- [WORK ITEM] Please copy out every line of the listing below in which the word "When" appears.

- [RECORDED DATA]
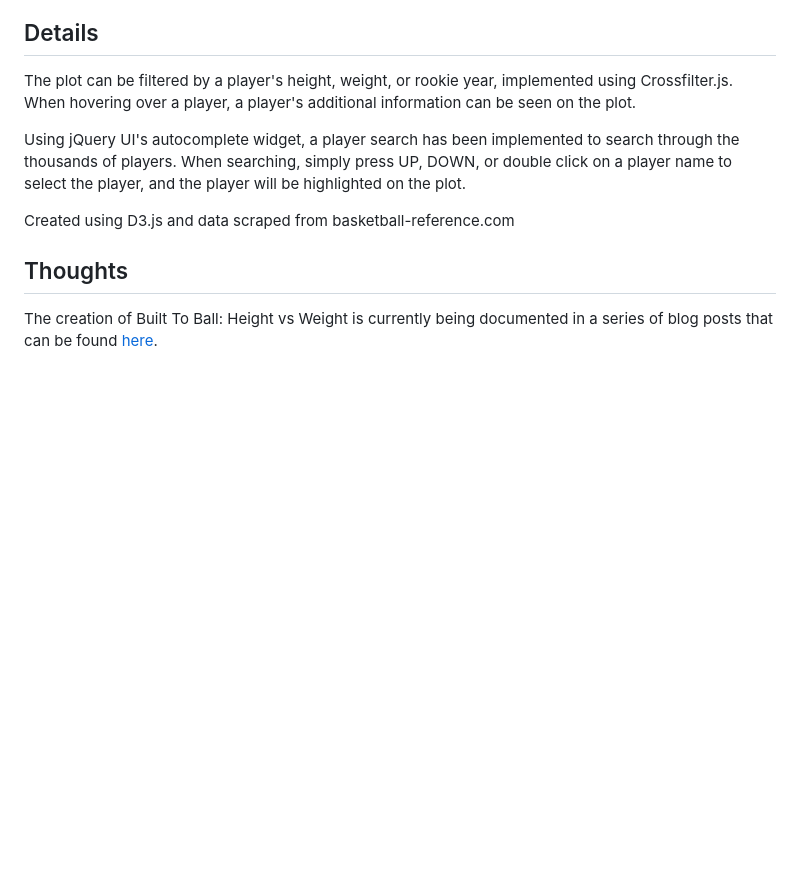
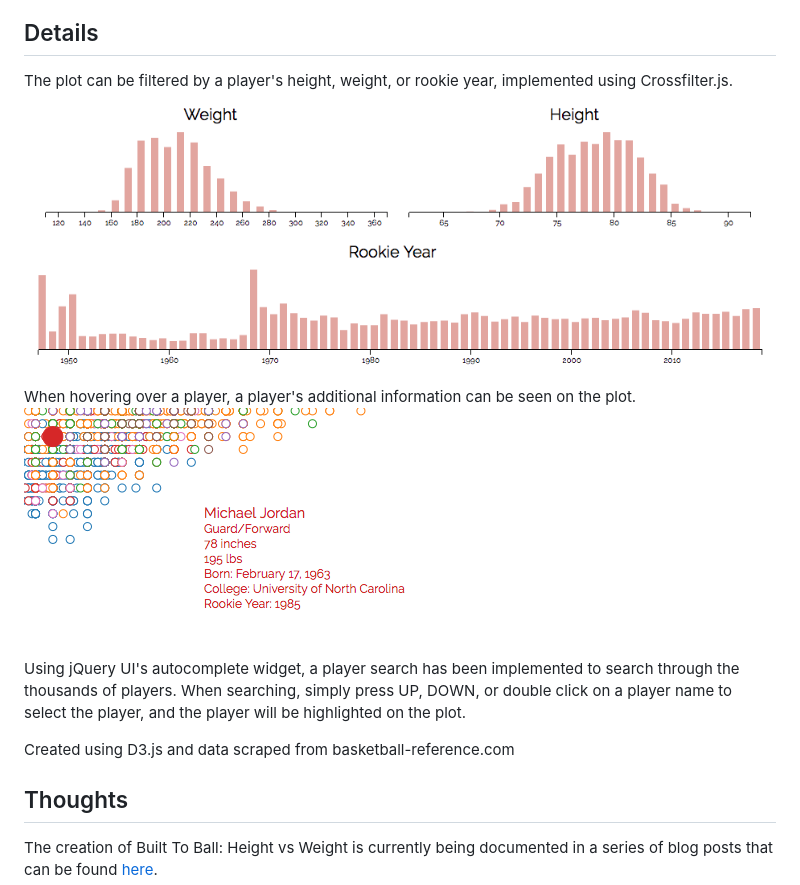
Before and after one commit to Built-To-Ball/NBA-HW-Plot, a Markdown page: README.md, the part around the change. Drawn GitHub-style; pictures changed too: preview2.png (added), preview3.png (added); blank space fills up the shorter version.

```diff
--- a/README.md
+++ b/README.md
@@ -10,7 +10,10 @@ The players are plotted using their height (inches) and weight (lbs).
 
 ## Details
 The plot can be filtered by a player's height, weight, or rookie year, implemented using Crossfilter.js.
+![BTB-HvW2](preview2.png)
+
 When hovering over a player, a player's additional information can be seen on the plot.
+![BTB-HvW2](preview3.png)
 
 Using jQuery UI's autocomplete widget, a player search has been implemented to search through the thousands of players.
 When searching, simply press UP, DOWN, or double click on a player name to select the player, and the player will be highlighted on the plot.
```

- [ANSWER TO THIS PROBLEM]
 When hovering over a player, a player's additional information can be seen on the plot.
 When searching, simply press UP, DOWN, or double click on a player name to select the player, and the player will be highlighted on the plot.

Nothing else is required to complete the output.